Understanding I2C: Exploring OLED Displays and Peripherals on Futuristic Mechanical Keyboards

I2C (Inter-Integrated Circuit) is a popular serial communication protocol that allows multiple integrated circuits to communicate with each other over a short distance, typically limited to a few meters. Each device on the bus has a unique address, identifying it and allowing it to communicate individually. The protocol was developed by Philips (now NXP Semiconductors) in the 1980s. Over the years it has become a standard for communication between various electronic components in embedded devices. I2C can be used to connect various peripherals, such as sensors, displays and EEPROMs. The mini OLED yellw-blue displays on our compact mechanical keyboards ANAVI Macro Pad 12 and ANAVI Arrows are connected to the Raspberry Pi RP2040 microcontrollers over I2C.

ANAVI Arrows and ANAVI Macro Pad 12 are open source mechanical keyboards with mini OLED I2C displays

I2C is easy to use becase it requires only two wires for communication:

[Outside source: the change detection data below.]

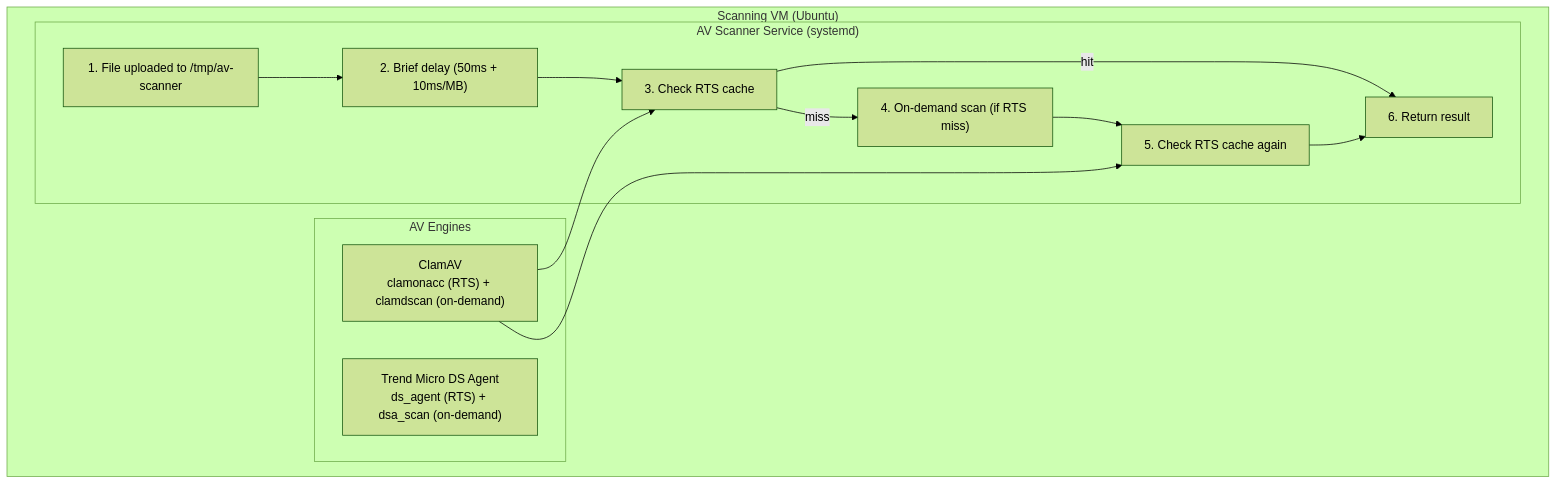
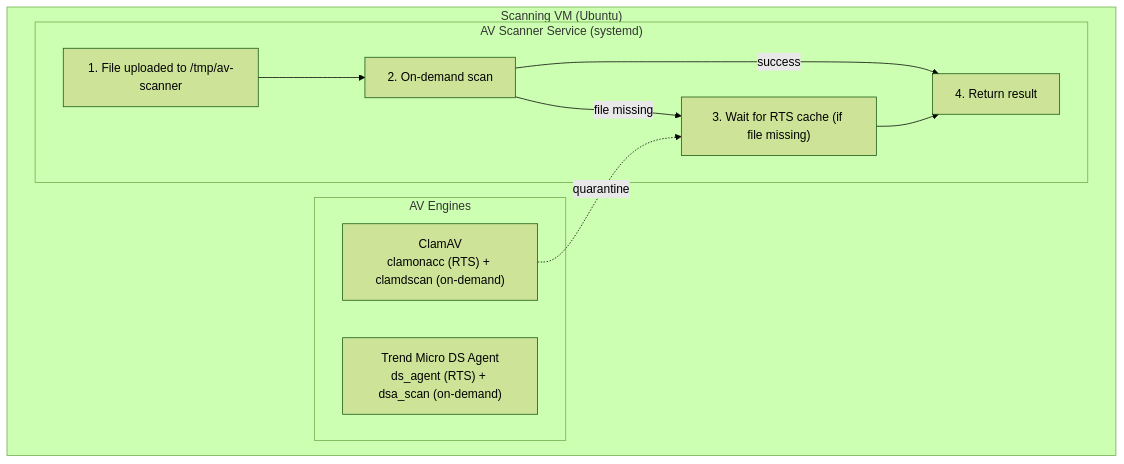
One commit to rophy/av-scanner changed the diagram in README.md. Above: the diagram before and after it, drawn with Mermaid (forest theme). The commit also changed other lines of this file and 5 other files, not shown here.

First line of the commit message:
refactor: simplify scan flow and add configurable RTS cache timeout

````diff
--- a/README.md
+++ b/README.md
@@ -14,24 +14,21 @@
 ```mermaid
 flowchart TB
     subgraph VM["Scanning VM (Ubuntu)"]
         subgraph engines["AV Engines"]
             clamav["ClamAV<br/>clamonacc (RTS) + clamdscan (on-demand)"]
             trendmicro["Trend Micro DS Agent<br/>ds_agent (RTS) + dsa_scan (on-demand)"]
         end
 
         subgraph scanner["AV Scanner Service (systemd)"]
             upload["1. File uploaded to /tmp/av-scanner"]
-            delay["2. Brief delay (50ms + 10ms/MB)"]
-            rtscheck1["3. Check RTS cache"]
-            ondemand["4. On-demand scan (if RTS miss)"]
-            rtscheck2["5. Check RTS cache again"]
-            result["6. Return result"]
+            ondemand["2. On-demand scan"]
+            rtscheck["3. Wait for RTS cache (if file missing)"]
+            result["4. Return result"]
         end
 
-        upload --> delay --> rtscheck1
-        rtscheck1 -->|hit| result
-        rtscheck1 -->|miss| ondemand --> rtscheck2 --> result
-        clamav --> rtscheck1
-        clamav --> rtscheck2
+        upload --> ondemand
+        ondemand -->|success| result
+        ondemand -->|file missing| rtscheck --> result
+        clamav -.->|quarantine| rtscheck
     end
 ```
````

  • SDA (Serial Data) for transmitting and receiving data between devices
  • SCL (Serial Clock) for a clock signal to synchronizes the data transfer between the devices

The core component of our hot-swappable mechanical keyboards ANAVI Macro Pad 12 and ANAVI Arrows is Seeed Studio XIAO RP2040 module. This is actually a tiny development board suitable for surface-mount technology (SMT) assembly and equipped with a Raspberry Pi RP2040 32-bit dual-core ARM Cortex M0+ MCU, 264 KB SRAM, 2 MB Flash memory, 11 GPIO pins and USB-C connector. The I2C interface is located on pins D4 (for SDA) and D5 (for SCL) of XIAO RP2040.

Seeed Studio XIAO RP2040 module on ANAVI Macro Pad 12 mechanical keyboard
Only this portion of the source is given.